Enrollment in traditional public schools has been shrinking since charter schools began operating in 1997.
This year, there are about 131,000 students in district schools, and a record 67,000 in charters. Each student in a Renaissance charter costs the district $3,000 to $4,000 a year, depending on the school.
Superintendent William R. Hite Jr. said the district must continue overhauling its toughest schools.
Since its inception, the Renaissance program "has provided good neighborhood options to students and families in some of our lowest-performing neighborhood schools, working in partnership with high-performing charter operators," Hite said in a statement.
Deputy Superintendent Paul Kihn said the district has been cheered by the gains seen at schools given to charters, but wants to fine-tune the process this year.
"We were eager to do it in a way that better meets the needs of families," Kihn said.
Advisory councils at each school designated for overhaul had previously chosen among charter providers vying to get a contract. Now, the district will match one or two schools with providers, and then parents will vote on whether to go with that provider or stay in the district.
If parents vote against the charter option, they will not be given the option of a "Promise Academy," the in-district turnaround model. Kihn said the district was not adding any Promise Academies this year.
"That's not to say that it will be business as usual," Kihn said.
Once the schools to be turned around are chosen - on the basis of academic performance, school safety, and other factors - parents will have about a month to research the charter provider assigned to them. Only charter organizations with a track record of successful Philadelphia turnarounds will be considered, Kihn said.
Then parents will vote in mid-April on whether to become charters, with School Reform Commission approval scheduled for May 15.
The schools to be designated for conversion will be named in the next few weeks, Kihn said. They are likely to be elementary schools with at least 550 students.
A December 2013 report analyzing the district's current Renaissance schools emphasized that they have made gains. All have seen better attendance and school climate, as measured by suspension and serious incidents.
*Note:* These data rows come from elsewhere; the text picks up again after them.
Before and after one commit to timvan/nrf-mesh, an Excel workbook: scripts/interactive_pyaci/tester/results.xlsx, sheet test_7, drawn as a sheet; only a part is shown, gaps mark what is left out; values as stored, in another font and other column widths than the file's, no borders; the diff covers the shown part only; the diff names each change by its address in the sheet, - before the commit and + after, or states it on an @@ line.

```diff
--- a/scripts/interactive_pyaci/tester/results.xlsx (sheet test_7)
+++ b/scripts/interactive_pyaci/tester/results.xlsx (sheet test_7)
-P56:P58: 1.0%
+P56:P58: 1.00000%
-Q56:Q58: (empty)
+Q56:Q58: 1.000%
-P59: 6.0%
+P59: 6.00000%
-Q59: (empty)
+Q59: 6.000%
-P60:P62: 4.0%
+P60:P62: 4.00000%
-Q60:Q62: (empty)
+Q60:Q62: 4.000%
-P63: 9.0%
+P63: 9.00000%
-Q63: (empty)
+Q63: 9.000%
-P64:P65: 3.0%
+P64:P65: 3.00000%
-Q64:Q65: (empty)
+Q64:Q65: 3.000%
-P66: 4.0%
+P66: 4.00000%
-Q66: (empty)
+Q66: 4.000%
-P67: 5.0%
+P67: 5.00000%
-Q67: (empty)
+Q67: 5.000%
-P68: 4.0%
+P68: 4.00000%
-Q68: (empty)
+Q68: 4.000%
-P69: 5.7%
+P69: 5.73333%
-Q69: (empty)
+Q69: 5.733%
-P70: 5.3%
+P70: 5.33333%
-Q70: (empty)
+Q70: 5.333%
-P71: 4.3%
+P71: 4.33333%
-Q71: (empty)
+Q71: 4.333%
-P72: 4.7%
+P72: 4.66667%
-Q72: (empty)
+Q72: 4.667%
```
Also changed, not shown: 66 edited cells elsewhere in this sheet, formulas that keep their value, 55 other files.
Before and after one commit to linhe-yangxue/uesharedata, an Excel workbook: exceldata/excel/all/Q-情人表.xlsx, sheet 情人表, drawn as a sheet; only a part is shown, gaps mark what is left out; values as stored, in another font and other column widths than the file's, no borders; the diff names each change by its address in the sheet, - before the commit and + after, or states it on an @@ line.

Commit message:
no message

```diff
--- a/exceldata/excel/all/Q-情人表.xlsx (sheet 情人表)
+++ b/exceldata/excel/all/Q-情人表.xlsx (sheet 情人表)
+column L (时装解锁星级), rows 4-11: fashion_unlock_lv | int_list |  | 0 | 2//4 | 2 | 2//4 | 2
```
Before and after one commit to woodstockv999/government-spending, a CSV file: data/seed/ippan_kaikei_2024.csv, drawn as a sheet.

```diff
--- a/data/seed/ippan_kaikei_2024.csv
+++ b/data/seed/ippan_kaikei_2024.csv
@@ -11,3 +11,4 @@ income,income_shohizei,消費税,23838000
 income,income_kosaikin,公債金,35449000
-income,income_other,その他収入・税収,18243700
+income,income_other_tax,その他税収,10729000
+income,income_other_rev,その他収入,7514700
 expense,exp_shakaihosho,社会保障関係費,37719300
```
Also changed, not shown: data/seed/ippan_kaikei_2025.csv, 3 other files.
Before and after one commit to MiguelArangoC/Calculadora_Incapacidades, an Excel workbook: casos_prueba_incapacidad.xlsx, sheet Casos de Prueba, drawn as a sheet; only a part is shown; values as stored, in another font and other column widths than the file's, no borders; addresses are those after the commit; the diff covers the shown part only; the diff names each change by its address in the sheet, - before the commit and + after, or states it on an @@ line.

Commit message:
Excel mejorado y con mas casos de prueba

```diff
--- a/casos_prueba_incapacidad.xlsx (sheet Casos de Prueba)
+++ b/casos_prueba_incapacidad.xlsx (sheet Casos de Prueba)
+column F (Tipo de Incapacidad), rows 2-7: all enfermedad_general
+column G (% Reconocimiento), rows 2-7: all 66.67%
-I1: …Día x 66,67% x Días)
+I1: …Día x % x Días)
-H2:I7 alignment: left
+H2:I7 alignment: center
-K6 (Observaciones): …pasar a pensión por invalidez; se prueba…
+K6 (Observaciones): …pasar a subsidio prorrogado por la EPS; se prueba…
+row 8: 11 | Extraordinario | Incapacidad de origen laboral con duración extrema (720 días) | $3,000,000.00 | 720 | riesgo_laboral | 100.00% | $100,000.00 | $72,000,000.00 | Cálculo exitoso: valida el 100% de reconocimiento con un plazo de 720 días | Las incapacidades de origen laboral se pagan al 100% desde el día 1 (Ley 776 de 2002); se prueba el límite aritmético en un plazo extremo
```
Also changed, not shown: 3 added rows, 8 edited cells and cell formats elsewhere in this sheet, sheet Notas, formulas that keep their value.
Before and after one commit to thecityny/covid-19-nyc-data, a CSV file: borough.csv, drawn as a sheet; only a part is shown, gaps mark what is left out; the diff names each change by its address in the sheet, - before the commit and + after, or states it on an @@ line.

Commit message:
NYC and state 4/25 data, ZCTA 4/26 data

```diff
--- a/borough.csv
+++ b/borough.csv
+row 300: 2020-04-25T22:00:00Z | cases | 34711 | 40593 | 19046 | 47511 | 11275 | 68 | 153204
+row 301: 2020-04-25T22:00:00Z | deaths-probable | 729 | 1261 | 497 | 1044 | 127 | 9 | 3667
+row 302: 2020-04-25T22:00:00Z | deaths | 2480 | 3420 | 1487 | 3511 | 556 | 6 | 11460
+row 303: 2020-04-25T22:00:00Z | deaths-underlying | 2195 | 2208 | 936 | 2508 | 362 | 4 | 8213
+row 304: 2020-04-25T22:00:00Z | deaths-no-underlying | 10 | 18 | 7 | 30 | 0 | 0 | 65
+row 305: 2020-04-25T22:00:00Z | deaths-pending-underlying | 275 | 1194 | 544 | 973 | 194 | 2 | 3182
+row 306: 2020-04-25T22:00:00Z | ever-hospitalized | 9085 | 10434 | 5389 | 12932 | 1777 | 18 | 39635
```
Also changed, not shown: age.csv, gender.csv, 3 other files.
Most of the schools have seen increases in state test scores, particularly during the first year of conversion.
Elementary school charter conversions have been more successful than changes to high schools.
Kihn said the district has taken those messages to heart.
"We're very, very interested in something we know is going to be successful," he said.